He said that according to the national gas policy of 2005, KESC falls in the fifth category of consumers in terms of priority. Domestic consumers come first. He referred to an ECC decision rejecting a move to change the gas policy to give preference to independent power producers.

SSGC’s Anwar Mansoor Khan said that despite repeated requests from SSGC, KESC had failed to sign a general sales agreement and make payments. It owes SSGC Rs2,000 billion. “Will I sell my gas to a consumer or a company that has defaulted on payments?” he asked. “Why doesn’t SSGC shut its entire supply to KESC?”

He argued that SSGC was being “blackmailed” and forced to submit to a decision. This was done to reduce production which leads to loadshedding for longer durations, forcing people to come out on to the streets and create a law and order situation. Once this situation was created, SSGC was asked to increase supplies,” he argued, adding that “while KESC is earning the money, the SSGC is put at a loss.”

Without naming the ‘beneficiaries behind the legal veil’, Anwar Mansoor Khan asked the court to have KESC’s accounts audited so that every one then knew where the money was going and into whose accounts.

Foreigners have come to Pakistan and are looting our country, he said.

He said that KESC was recovering 90 per cent of its bills from domestic and industrial consumers along with fertiliser companies. The ten per cent default comes from the federal and provincial governments and their allied departments, including the Karachi Water and Sewerage Board. This is the real problem for KESC, he submitted.

He said that SSGC had resorted to closing CNG stations on all four Sundays during November but it didn’t help reduce loadshedding. The problem is basically related to circular debt, he submitted.

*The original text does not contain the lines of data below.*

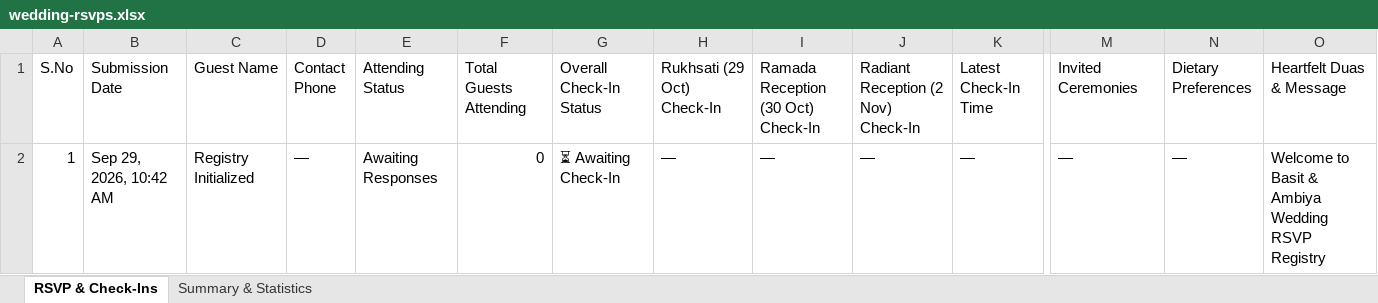
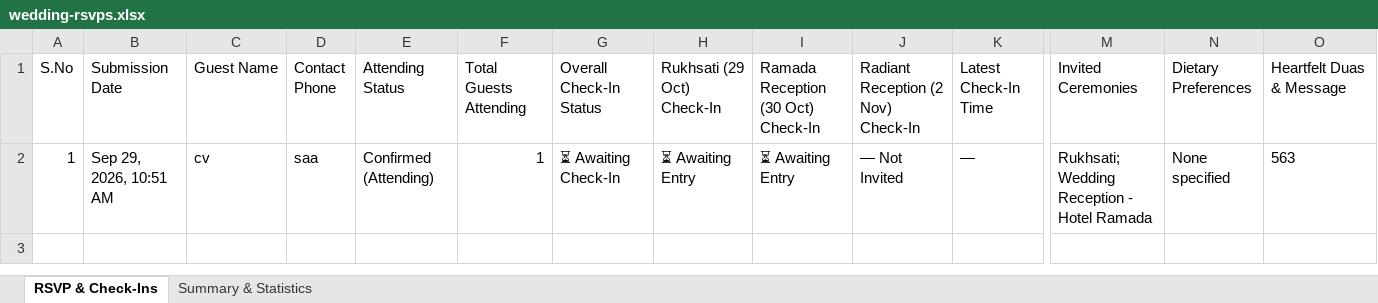
Before and after one commit to ashutosh15072000/Basit-Ambiya, an Excel workbook: wedding-rsvps.xlsx, sheet RSVP & Check-Ins, drawn as a sheet; only a part is shown, gaps mark what is left out; values as stored, in another font and other column widths than the file's, no borders; the diff names each change by its address in the sheet, - before the commit and + after, or states it on an @@ line.

Commit message:
Update RSVP & Multi-Function Check-In sheet (1 RSVPs, 0 Checked-In) [Sep 29, 10:51 AM]

```diff
--- a/wedding-rsvps.xlsx (sheet RSVP & Check-Ins)
+++ b/wedding-rsvps.xlsx (sheet RSVP & Check-Ins)
-B2 (Submission Date): Sep 29, 2026, 10:42 AM
+B2 (Submission Date): Sep 29, 2026, 10:51 AM
-C2 (Guest Name): Registry Initialized
+C2 (Guest Name): cv
-D2 (Contact Phone): —
+D2 (Contact Phone): saa
-E2 (Attending Status): Awaiting Responses
+E2 (Attending Status): Confirmed (Attending)
-F2 (Total Guests Attending): 0
+F2 (Total Guests Attending): 1
-H2 (Rukhsati (29 Oct) Check-In): —
+H2 (Rukhsati (29 Oct) Check-In): ⏳ Awaiting Entry
-I2: —
+I2: ⏳ Awaiting Entry
-J2: —
+J2: — Not Invited
-M2 (Invited Ceremonies): —
+M2 (Invited Ceremonies): Rukhsati; Wedding Reception - Hotel Ramada
-N2 (Dietary Preferences): —
+N2 (Dietary Preferences): None specified
-O2 (Heartfelt Duas & Message): Welcome to Basit & Ambiya Wedding RSVP Registry
+O2 (Heartfelt Duas & Message): 563
```
Also changed, not shown: sheet Summary & Statistics.
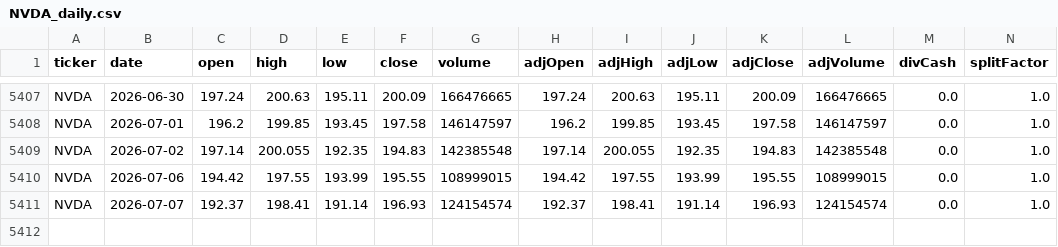
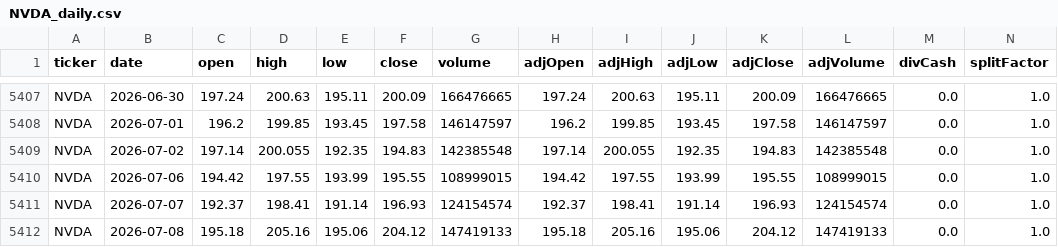
Before and after one commit to eason1232123/eason-quant-cloud-sync, a CSV file: docs/NVDA_daily.csv, drawn as a sheet; only a part is shown, gaps mark what is left out; rows hold the shown columns only; the diff names each change by its address in the sheet, - before the commit and + after, or states it on an @@ line.

```diff
--- a/docs/NVDA_daily.csv
+++ b/docs/NVDA_daily.csv
+row 5412: NVDA | 2026-07-08 | 195.18 | 205.16 | 195.06 | 204.12 | 147419133 | 195.18 | 205.16 | 195.06 | 204.12 | 147419133 | 0.0 | 1.0
```
Also changed, not shown: docs/AAPL_daily.csv, docs/GOOGL_daily.csv, 30 other files.
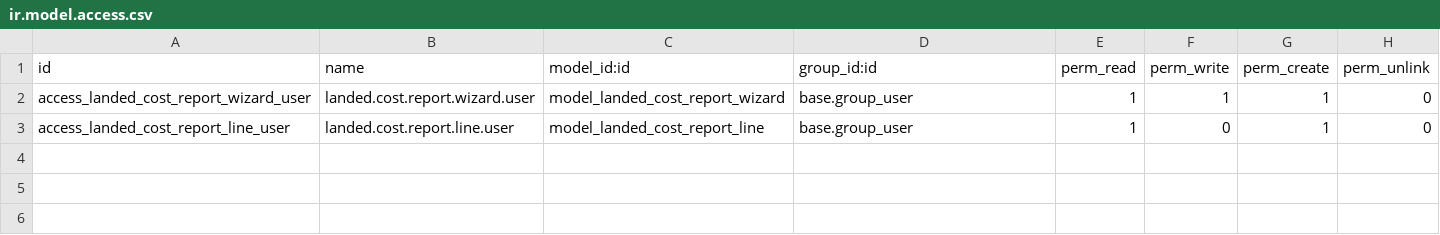
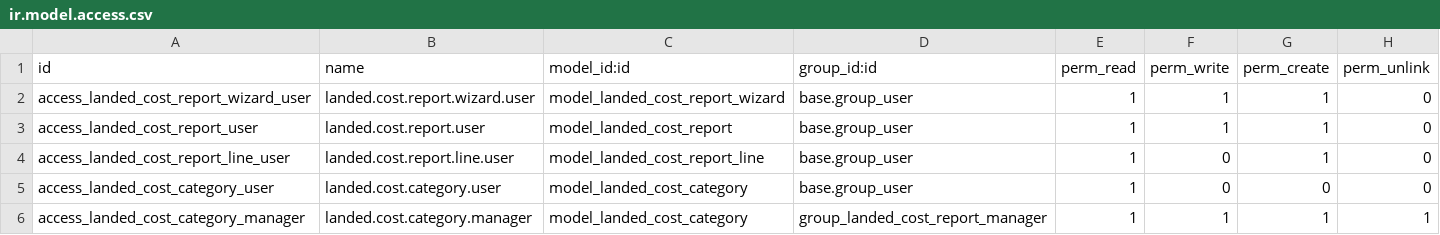
Before and after one commit to apcball/DEV-Module-Odoo17, a CSV file: buz_landed_cost_report_excel/security/ir.model.access.csv, drawn as a sheet.

Commit message:
[FIX] buz_landed_cost_report_excel: Fix critical QA issues
Fixed the following critical issues from QA review:

1. DUPLICATE WIZARD (Critical)
   - Removed LandedCostReportWizard from models/landed_cost_report.py
   - Only wizard/landed_cost_report_wizard.py now defines the wizard

2. WRONG IMPORT IN models/__init__.py (Critical)
   - Fixed: from . import landed_cost_report (was landed_cost_report_line)
   - Added: from . import landed_cost_category

3. WRONG IMPORT IN __init__.py (Critical)
   - Fixed: from . import wizard (was wizards)

4. MISSING ACCOUNT DEPENDENCY (Critical)
   - Added 'account' to manifest depends (needed for account.move references)

5. MANIFEST DATA FILES INCOMPLETE (Critical)
   - Added security/security.xml
   - Added data/landed_cost_category_data.xml
   - Added views/landed_cost_category_views.xml

6. FIELD NAME TYPO (Medium)
   - Renamed all cost_bath references to cost_baht (Thai currency)

7. XML RECORD RULES SYNTAX (High)
   - Fixed domain_force syntax in security.xml to use proper Odoo OR syntax

8. MISSING IMPORT (High)
   - Added xl_rowcol_to_cell import in landed_cost_report_xlsx.py

9. UNUSED IMPORTS (Medium)
   - Removed 'tools' import from models/landed_cost_report.py

```diff
--- a/buz_landed_cost_report_excel/security/ir.model.access.csv
+++ b/buz_landed_cost_report_excel/security/ir.model.access.csv
@@ -2,2 +2,5 @@ id,name,model_id:id,group_id:id,perm_read,perm_write,perm_create,perm_unlink
 access_landed_cost_report_wizard_user,landed.cost.report.wizard.user,model_landed_cost_report_wizard,base.group_user,1,1,1,0
+access_landed_cost_report_user,landed.cost.report.user,model_landed_cost_report,base.group_user,1,1,1,0
 access_landed_cost_report_line_user,landed.cost.report.line.user,model_landed_cost_report_line,base.group_user,1,0,1,0
+access_landed_cost_category_user,landed.cost.category.user,model_landed_cost_category,base.group_user,1,0,0,0
+access_landed_cost_category_manager,landed.cost.category.manager,model_landed_cost_category,group_landed_cost_report_manager,1,1,1,1
```
Also changed, not shown: 9 other files.
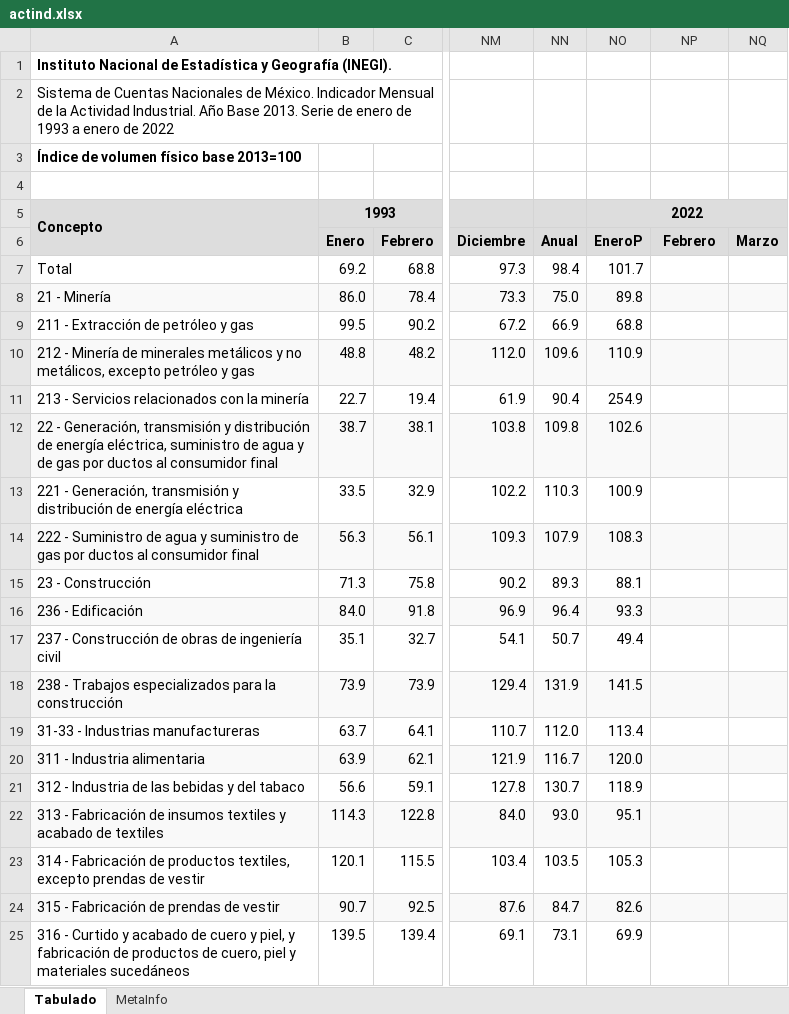
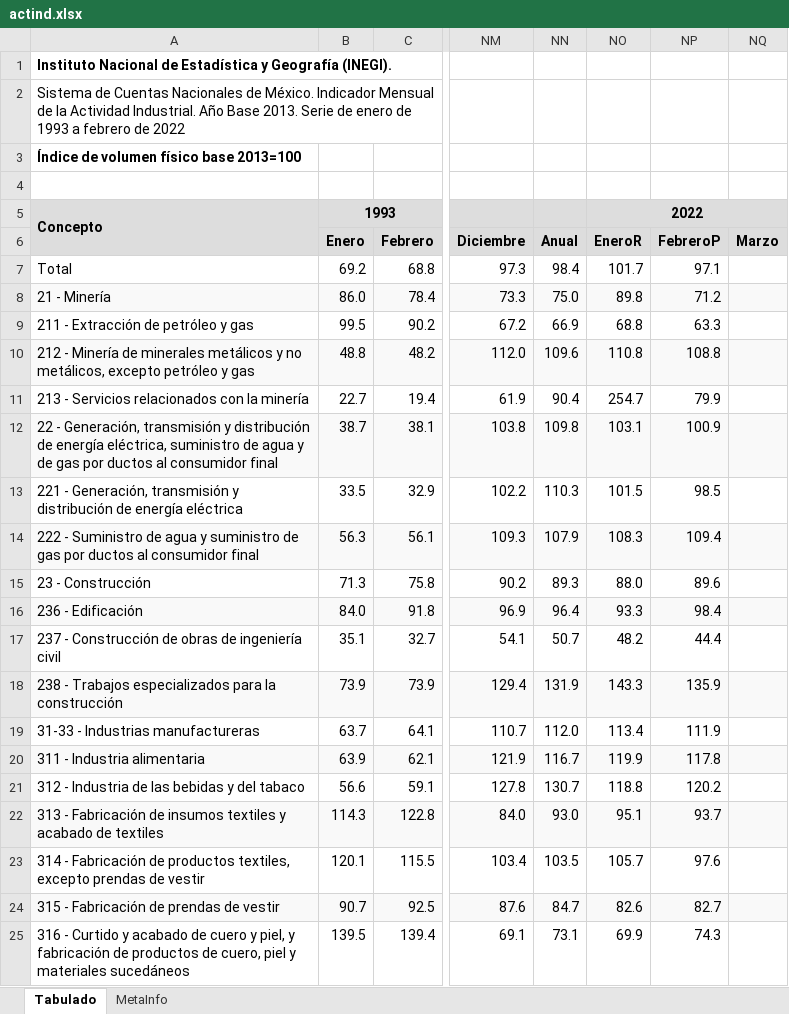
Before and after one commit to SymmetricSymplectic/AsApAnalytics, an Excel workbook: DATA/actind.xlsx, sheet Tabulado, drawn as a sheet; only a part is shown, gaps mark what is left out; values as stored, in another font and other column widths than the file's, no borders; the diff covers the shown part only; the diff names each change by its address in the sheet, - before the commit and + after, or states it on an @@ line.

```diff
--- a/DATA/actind.xlsx (sheet Tabulado)
+++ b/DATA/actind.xlsx (sheet Tabulado)
-A2: …1993 a enero de 2022
+A2: …1993 a febrero de 2022
-NO6: EneroP
+NO6: EneroR
-NP6: Febrero
+NP6: FebreroP
-NP7: (empty)
+NP7: 97.1
-NP8: (empty)
+NP8: 71.2
-NP9: (empty)
+NP9: 63.3
-NO10: 110.9
+NO10: 110.8
-NP10: (empty)
+NP10: 108.8
-NO11: 254.9
+NO11: 254.7
-NP11: (empty)
+NP11: 79.9
-NO12: 102.6
+NO12: 103.1
-NP12: (empty)
+NP12: 100.9
-NO13: 100.9
+NO13: 101.5
-NP13: (empty)
+NP13: 98.5
-NP14: (empty)
+NP14: 109.4
-NO15: 88.1
+NO15: 88.0
-NP15: (empty)
+NP15: 89.6
-NP16: (empty)
+NP16: 98.4
-NO17: 49.4
+NO17: 48.2
-NP17: (empty)
+NP17: 44.4
-NO18: 141.5
+NO18: 143.3
-NP18: (empty)
+NP18: 135.9
-NP19: (empty)
+NP19: 111.9
-NO20: 120.0
+NO20: 119.9
-NP20: (empty)
+NP20: 117.8
-NO21: 118.9
+NO21: 118.8
-NP21: (empty)
+NP21: 120.2
-NP22: (empty)
+NP22: 93.7
-NO23: 105.3
+NO23: 105.7
-NP23: (empty)
+NP23: 97.6
-NP24: (empty)
+NP24: 82.7
-NP25: (empty)
+NP25: 74.3
```
Also changed, not shown: 1 added row and 21 edited cells elsewhere in this sheet, sheet MetaInfo, DATA/imai.xlsx, 16 other files.
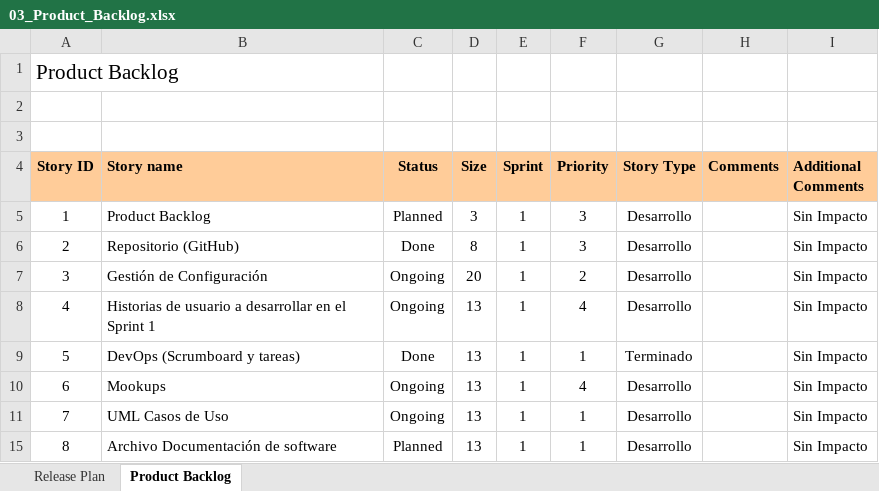
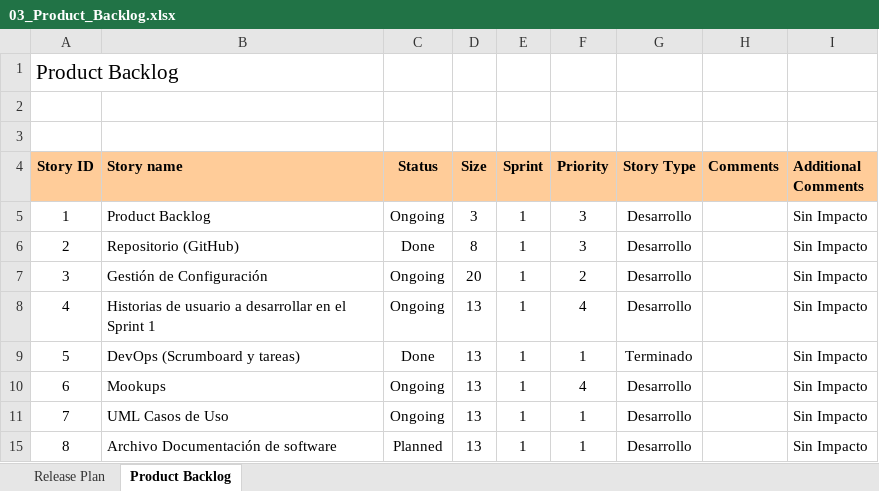
Before and after one commit to dianaMintic/Huella_Carbono, an Excel workbook: Sprint0/03_Product_Backlog.xlsx, sheet Product Backlog, drawn as a sheet; only a part is shown; values as stored, in another font and other column widths than the file's, no borders; conditional formats not drawn; the diff names each change by its address in the sheet, - before the commit and + after, or states it on an @@ line.

Commit message:
Update 03_Product_Backlog.xlsx

```diff
--- a/Sprint0/03_Product_Backlog.xlsx (sheet Product Backlog)
+++ b/Sprint0/03_Product_Backlog.xlsx (sheet Product Backlog)
-C5 (Status): Planned
+C5 (Status): Ongoing
```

SSGC’s lawyer concluded his arguments by saying that if the government increases supply to SSGC, which is just a distributor, it will provide the same amount to KESC if the utility pays its bill.

KESC’s lawyer Abid S Zuberi rebutted SSGC’s arguments by saying that the petition was not against SSGC but mainly against the federal government. He said despite directives from the ECC and high court, SSGC was supplying it only 120 mmcfd (and not 276 mmcfd).

KESC cannot produce electricity with this quantity. Loadshedding means losses as consumers do not pay their bills. KESC has had to buy furnace oil which eats up all the bills it has recovered, argued its lawyer.

The government promised KESC 276 mmcfd, he said, referring to the comments of the federal government in the petition and said it was admitted by the respondent federal government that it controls SSGC, OGRA etc.

“Let them shut the supply and I will stop production,” threatened KESC’s counsel. “The Gas Policy of 2005 violates and militates against Article 153 of the Constitution of Pakistan as only the Council of Common Interest can formulate a gas policy while the 2005 policy was framed by the ECC,” he added.

He said that SSGC was unnecessarily contesting and opposing the KESC petition as KESC was in fact supporting SSGC when it asked the federal government to pay the Rs16 billion owed by KW&SB.

He maintained that while SSGC curtails its supply to KESC on different pretexts, it never cuts the supply to captive power units (generating units by factories, industries).

KESC is producing power for the people, he argued. “It is facing power theft, transmission and distribution losses due to kunda connections, strikes by workers and political interference and for this reason the first company which bought KESC has fled. We may be forced to do the same,” he warned.

When the government is ordering an increased gas supply and commits a quantity, how can SSGC differ as a public-funded company with the government holding shares.

After hearing the two sides at length, the bench reserved its order.

Published in The Express Tribune, December 23rd, 2011.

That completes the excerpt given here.